Nicolas Harrichhausen, McGill University
Christie Rowe, McGill University
Warwick Board, Pretium Resources Inc.
Charles Greig, Pretium Resources Inc.

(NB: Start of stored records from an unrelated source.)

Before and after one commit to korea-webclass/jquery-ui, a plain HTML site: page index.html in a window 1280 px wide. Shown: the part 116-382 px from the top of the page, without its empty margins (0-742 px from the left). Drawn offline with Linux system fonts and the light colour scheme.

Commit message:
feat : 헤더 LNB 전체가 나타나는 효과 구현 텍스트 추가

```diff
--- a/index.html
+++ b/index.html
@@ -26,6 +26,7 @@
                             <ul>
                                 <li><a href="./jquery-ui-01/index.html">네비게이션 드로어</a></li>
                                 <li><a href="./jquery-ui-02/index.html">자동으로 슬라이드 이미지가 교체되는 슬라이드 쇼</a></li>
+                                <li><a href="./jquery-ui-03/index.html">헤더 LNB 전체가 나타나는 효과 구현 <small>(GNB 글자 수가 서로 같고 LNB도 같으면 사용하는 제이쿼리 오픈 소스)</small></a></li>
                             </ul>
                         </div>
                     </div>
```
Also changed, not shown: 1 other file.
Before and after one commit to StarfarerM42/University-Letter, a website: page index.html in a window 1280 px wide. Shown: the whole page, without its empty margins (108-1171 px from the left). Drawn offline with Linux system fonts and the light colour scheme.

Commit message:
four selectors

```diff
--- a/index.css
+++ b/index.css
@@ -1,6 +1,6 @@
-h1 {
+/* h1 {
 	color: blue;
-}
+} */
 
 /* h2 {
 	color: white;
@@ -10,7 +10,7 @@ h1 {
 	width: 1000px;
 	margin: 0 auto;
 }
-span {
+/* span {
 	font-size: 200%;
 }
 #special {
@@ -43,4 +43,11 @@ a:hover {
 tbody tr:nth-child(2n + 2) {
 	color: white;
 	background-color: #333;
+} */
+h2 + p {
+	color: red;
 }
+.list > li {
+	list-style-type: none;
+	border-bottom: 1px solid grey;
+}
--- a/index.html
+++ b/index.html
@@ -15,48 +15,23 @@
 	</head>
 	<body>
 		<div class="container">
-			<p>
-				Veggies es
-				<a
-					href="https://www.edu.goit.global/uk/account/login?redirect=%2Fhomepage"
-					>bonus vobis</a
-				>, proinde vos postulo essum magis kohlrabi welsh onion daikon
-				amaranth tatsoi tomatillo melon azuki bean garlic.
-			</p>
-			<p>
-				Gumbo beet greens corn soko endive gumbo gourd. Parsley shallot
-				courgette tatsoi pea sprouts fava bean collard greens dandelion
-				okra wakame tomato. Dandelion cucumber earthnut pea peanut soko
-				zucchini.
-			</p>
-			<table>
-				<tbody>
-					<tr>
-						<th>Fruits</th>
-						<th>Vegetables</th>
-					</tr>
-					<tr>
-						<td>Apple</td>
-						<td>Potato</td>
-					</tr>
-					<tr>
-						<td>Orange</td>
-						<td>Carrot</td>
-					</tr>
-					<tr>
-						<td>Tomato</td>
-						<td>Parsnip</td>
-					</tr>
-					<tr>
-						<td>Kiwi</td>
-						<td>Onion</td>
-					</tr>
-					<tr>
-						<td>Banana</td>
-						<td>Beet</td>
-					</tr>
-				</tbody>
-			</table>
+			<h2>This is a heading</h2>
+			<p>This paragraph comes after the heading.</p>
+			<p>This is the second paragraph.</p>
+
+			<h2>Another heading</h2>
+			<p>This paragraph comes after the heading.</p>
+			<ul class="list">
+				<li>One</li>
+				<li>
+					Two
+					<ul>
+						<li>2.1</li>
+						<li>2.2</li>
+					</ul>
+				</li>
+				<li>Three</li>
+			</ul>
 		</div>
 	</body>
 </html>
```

Super-saturation of silica is common in fault fluids. This may coincide with pressure changes associated with fracturing, or with transport across temperature gradients in a hydrothermal system. These conditions lead to precipitation of amorphous silica, which will subsequently recrystallize to quartz under typical geologic conditions. Additionally, the changing pressure and temperature conditions may promote the precipitation of precious metals (such as gold), as well as trap suspended pre-existing nanoparticles within amorphous silica phases. We report evidence for silver nanoparticles, and for electrum, an alloy of gold and silver, that is associated with recrystallized amorphous silica at the Brucejack epithermal gold-silver deposit in northwest British Columbia, Canada. We propose a deposit model in which transport of nanoparticles in suspension and as a solution, allows for a higher flux of gold and silver within a hydrothermal system than does transport as a solution alone. This high flux may account for the extraordinarily high gold concentrations, up to 41 582 ppm, that are commonly reported across 0.5 m to 1.5 m intervals at Brucejack. Structural data and maps of electrum-bearing quartz-carbonate stockwork veining are presented, showing that major stockwork systems are related to extension and normal faulting in subaqueous volcanic sequences. Electrum within quartz-carbonate stockwork at Brucejack is extremely localized within veins, with host rock and vein material immediately surrounding the richest mineralization typically averaging much lower grades of gold and silver (<1 ppm Au). We propose that fault rupture concentrates and localizes electrum deposition by trapping silver and gold nanoparticles within rapidly precipitated amorphous silica, at specific structural sites. Repeated rupture events could concentrate electrum even further. Recrystallization of amorphous silica to quartz may cause localized remobilization of electrum and the formation of the ore textures that are observed today.